[Detected change data]
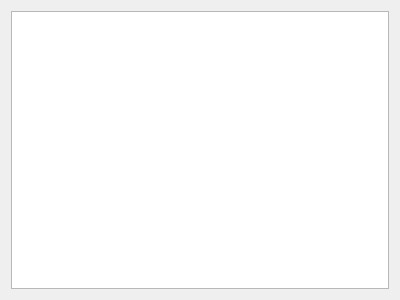
Before: the Qt Designer form TP1/pacientes_atendidos.ui in Naza824/TP1, drawn with Qt 5.
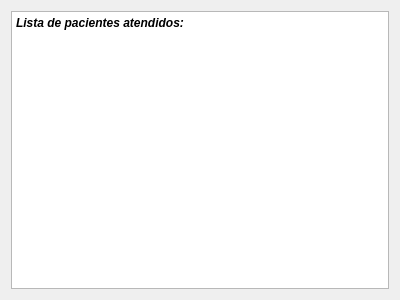
After: the same form once the commit is applied.

```diff
--- a/TP1/pacientes_atendidos.ui
+++ b/TP1/pacientes_atendidos.ui
@@ -15,7 +15,18 @@
   </property>
   <layout class="QGridLayout" name="gridLayout">
    <item row="0" column="0">
-    <widget class="QTextBrowser" name="textBrowser"/>
+    <widget class="QTextBrowser" name="textBrowserPA">
+     <property name="html">
+      <string>&lt;!DOCTYPE HTML PUBLIC &quot;-//W3C//DTD HTML 4.0//EN&quot; &quot;http://www.w3.org/TR/REC-html40/strict.dtd&quot;&gt;
+&lt;html&gt;&lt;head&gt;&lt;meta name=&quot;qrichtext&quot; content=&quot;1&quot; /&gt;&lt;meta charset=&quot;utf-8&quot; /&gt;&lt;style type=&quot;text/css&quot;&gt;
+p, li { white-space: pre-wrap; }
+hr { height: 1px; border-width: 0; }
+li.unchecked::marker { content: &quot;\2610&quot;; }
+li.checked::marker { content: &quot;\2612&quot;; }
+&lt;/style&gt;&lt;/head&gt;&lt;body style=&quot; font-family:'Segoe UI'; font-size:9pt; font-weight:400; font-style:normal;&quot;&gt;
+&lt;p style=&quot; margin-top:0px; margin-bottom:0px; margin-left:0px; margin-right:0px; -qt-block-indent:0; text-indent:0px;&quot;&gt;&lt;span style=&quot; font-weight:700; font-style:italic;&quot;&gt;Lista de pacientes atendidos:&lt;/span&gt;&lt;/p&gt;&lt;/body&gt;&lt;/html&gt;</string>
+     </property>
+    </widget>
    </item>
   </layout>
  </widget>
```
Left out of the diff: 2 changed lines with no effect on the pictures.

What to work on -> Within the data above, pick out all lines holding the word "content".

Problem solution ->
+&lt;html&gt;&lt;head&gt;&lt;meta name=&quot;qrichtext&quot; content=&quot;1&quot; /&gt;&lt;meta charset=&quot;utf-8&quot; /&gt;&lt;style type=&quot;text/css&quot;&gt;
+li.unchecked::marker { content: &quot;\2610&quot;; }
+li.checked::marker { content: &quot;\2612&quot;; }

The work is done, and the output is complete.